Keep in mind this data is based on PSB's own criteria, and collected from a list of 2005 AP voters. Here are his determinations on "where" the AP voters are, by region:
- National-4 voters
- Rocky Mountain-4
And by conference alignment:
- Big East-7
- Big Ten-12
- Big 12-10
- Pac 10-7
- Mountain West/WAC-6
I'll put the voters' names/locations in a word document soon and load it into the Files section here at CFR very soon. Data like that makes for great future reference.
Now, about the confessional.
Below are some excerpts:
If you're thinking it must be fun, you're wrong. It's serious business, requiring constant awareness, preparation and analysis. Every voter knows the nation is watching. Nobody wants to be embarrassed.
Also, nobody wants to get booted. Which has happened.
Judging by a former voter's admissions in my previous entry, not everyone trusted with the honor is "prepared".
One guy from Raleigh, N.C., already found himself on unofficial probation. He put Louisville as his No. 1 team. Not smart. Four went with Texas, but at least the Longhorns are No. 2. Tennessee figured to have some No. 1 votes from this part of the world, but no.

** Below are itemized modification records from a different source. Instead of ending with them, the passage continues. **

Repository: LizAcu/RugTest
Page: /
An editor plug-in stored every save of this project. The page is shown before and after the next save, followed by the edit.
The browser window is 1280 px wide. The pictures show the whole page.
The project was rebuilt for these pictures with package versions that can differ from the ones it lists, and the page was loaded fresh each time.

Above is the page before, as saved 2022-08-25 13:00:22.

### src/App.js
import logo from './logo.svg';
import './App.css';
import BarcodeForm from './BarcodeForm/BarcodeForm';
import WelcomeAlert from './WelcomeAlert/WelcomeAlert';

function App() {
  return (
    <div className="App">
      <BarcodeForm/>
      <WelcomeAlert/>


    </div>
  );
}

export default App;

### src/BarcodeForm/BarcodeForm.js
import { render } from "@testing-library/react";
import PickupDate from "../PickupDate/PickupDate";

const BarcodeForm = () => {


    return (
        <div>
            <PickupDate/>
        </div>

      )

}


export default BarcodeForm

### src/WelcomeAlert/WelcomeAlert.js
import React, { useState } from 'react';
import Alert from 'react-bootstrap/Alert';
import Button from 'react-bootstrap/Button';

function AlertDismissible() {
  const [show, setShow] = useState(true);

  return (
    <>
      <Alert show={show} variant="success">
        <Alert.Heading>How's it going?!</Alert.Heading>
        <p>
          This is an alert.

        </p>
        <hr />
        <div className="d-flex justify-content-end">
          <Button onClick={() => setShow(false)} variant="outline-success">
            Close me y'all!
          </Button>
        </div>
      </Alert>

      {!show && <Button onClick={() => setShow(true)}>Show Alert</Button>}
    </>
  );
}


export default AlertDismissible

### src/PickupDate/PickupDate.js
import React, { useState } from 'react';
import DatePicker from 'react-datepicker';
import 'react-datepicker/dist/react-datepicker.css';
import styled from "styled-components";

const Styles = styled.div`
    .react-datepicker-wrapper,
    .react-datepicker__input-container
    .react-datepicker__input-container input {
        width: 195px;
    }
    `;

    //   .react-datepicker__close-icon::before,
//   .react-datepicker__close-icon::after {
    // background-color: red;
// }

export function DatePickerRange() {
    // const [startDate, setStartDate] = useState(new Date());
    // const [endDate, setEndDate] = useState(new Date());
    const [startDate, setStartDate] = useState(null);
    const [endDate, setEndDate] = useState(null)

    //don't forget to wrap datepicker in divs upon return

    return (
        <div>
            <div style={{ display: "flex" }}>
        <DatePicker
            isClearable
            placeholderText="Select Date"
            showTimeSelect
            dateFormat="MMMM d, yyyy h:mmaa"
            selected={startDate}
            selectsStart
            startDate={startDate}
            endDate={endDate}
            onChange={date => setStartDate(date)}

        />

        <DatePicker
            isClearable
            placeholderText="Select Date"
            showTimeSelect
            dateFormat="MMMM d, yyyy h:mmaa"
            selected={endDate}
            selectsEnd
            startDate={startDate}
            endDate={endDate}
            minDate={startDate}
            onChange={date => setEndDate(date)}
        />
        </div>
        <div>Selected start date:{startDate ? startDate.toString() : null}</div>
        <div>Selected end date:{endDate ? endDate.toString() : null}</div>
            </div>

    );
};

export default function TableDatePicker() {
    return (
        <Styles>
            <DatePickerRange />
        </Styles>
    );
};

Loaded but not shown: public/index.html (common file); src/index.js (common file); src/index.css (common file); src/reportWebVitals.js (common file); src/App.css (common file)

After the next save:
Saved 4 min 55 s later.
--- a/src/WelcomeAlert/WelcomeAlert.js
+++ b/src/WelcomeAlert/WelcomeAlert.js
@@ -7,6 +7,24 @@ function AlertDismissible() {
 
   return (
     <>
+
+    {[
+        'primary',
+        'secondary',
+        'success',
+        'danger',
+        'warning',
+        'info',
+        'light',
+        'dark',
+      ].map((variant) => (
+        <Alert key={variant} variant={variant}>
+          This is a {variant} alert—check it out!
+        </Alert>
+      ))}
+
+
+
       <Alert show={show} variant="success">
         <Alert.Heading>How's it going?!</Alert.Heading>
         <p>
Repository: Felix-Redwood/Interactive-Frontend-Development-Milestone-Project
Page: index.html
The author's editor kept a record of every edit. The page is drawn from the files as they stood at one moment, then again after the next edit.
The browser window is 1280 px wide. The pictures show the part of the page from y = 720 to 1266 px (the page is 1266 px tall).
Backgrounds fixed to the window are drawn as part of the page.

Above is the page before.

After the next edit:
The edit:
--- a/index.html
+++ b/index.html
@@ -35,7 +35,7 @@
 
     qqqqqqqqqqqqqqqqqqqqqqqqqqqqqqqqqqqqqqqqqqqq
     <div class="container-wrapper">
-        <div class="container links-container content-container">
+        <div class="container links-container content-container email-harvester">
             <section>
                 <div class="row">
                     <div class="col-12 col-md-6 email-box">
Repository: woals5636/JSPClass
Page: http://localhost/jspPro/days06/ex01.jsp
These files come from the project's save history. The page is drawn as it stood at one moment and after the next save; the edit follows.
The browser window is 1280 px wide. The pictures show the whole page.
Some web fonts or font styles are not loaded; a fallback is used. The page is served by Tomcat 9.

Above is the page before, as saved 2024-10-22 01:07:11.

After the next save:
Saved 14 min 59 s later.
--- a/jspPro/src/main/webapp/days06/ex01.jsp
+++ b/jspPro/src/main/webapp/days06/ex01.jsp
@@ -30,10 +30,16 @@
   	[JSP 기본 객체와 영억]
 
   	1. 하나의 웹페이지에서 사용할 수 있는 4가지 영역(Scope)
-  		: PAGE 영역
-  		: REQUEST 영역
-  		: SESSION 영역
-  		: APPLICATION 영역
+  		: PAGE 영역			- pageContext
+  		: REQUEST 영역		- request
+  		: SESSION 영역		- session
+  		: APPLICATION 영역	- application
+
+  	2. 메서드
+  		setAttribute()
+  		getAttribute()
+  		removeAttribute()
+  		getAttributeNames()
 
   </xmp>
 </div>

Back in New York, the AP folks look at those ballots as they are tabulated. If they see something that doesn't pass the smell test, they make phone calls. If a Florida voter had ranked Tennessee ahead of Southern Cal, that would've been OK. But if that voter were to put Florida or Florida State as No. 1, alarms would go off.
The weekly ritual continued beyond voting. As soon as the poll came out, I checked it closely. You have to be brave sometimes and stand up for your feelings, but normally you don't want to be more than three to five spots off for any team, even in the gray area toward the bottom. Also, you don't want to see your teams wasted among "others receiving votes."
I'm a big proponent of college football polls, but here is where I have trouble with them. The greatest tool any voter has is an independent mind. He or she should be free to take in the entire week of outcomes, draw his own conclusions and rank teams accordingly. Unless there was some kind of funny business we're not aware of, this "unofficial probation" placed on the Raleigh voter is frivolous. Basically it's sending the message that poll members may not vote their conscience, but instead select within the narrow framework of the assumed conventional view of things. In other words, I'm advocating that the folks "back in NY" ought to maintain oversight but also ease up on the reins and let their voters do what they've asked them to do.
If anything, voters should be given tremendous freedom early on in the process so that they don't close ranks late in the game when outsider teams come charging in strong. Imagine if Louisville had finished undefeated this year, would voters have an open mind about them or would they consciously and unconsciously see voting for them as something akin to touching a hot stove?
Poll voters should be open to heavy and constant public and private criticism, but their organization should not interfere with their final voting decisions.
This was the problem I had with the well intentioned but ultimately flawed BlogPoll. It had the potential to deliver weekly outcomes that differed from the highly predictable AP poll. Instead, within a few weeks it was lock-step with the AP poll, offering little deviation. They were soon thinking like and using the same logic of AP voters, mostly slotting teams by record and perceived conference and schedule worth.
Of course, many of these determinations were based on the same dusty received wisdom helplessly followed by AP voters. If two sets of poll voters have different pollsters but follow the same set of values and rules, desn't it follow that their results are predictably going to be very similar? The only way to get different results is to change the rules and assumptions at work, liberating voters to follow the dictates of their football educations and internal, personal guidelines.
Please remember that I am a fan of the AP and other college football polls. But something's wrong when the weekly outcomes become formulaic and a well-intentioned group of dissident outsiders can end up with nearly the same rankings as the much-criticized AP poll.
Finally, I can't help but feel that poll voting is an education unto itself. How badly do the preseason voters who had Tennessee so high feel? The confession writer, speaking on the date of the release of the 2005 Preseason AP poll said the following:
Given the chance now, what would my vote be today? Something tells me USC will slip this year, and Texas definitely will. My No. 1 would have gone to Tennessee, followed by USC, Michigan, Miami and Texas.
Oops. But lesson learned, if he's a rational kinda guy. Many of my bold predictions went wrong before this season, so please understand I'm not trying to be sanctimonious here. There's an education in the journey, but only if the voters are given freedom to make necessary mistakes.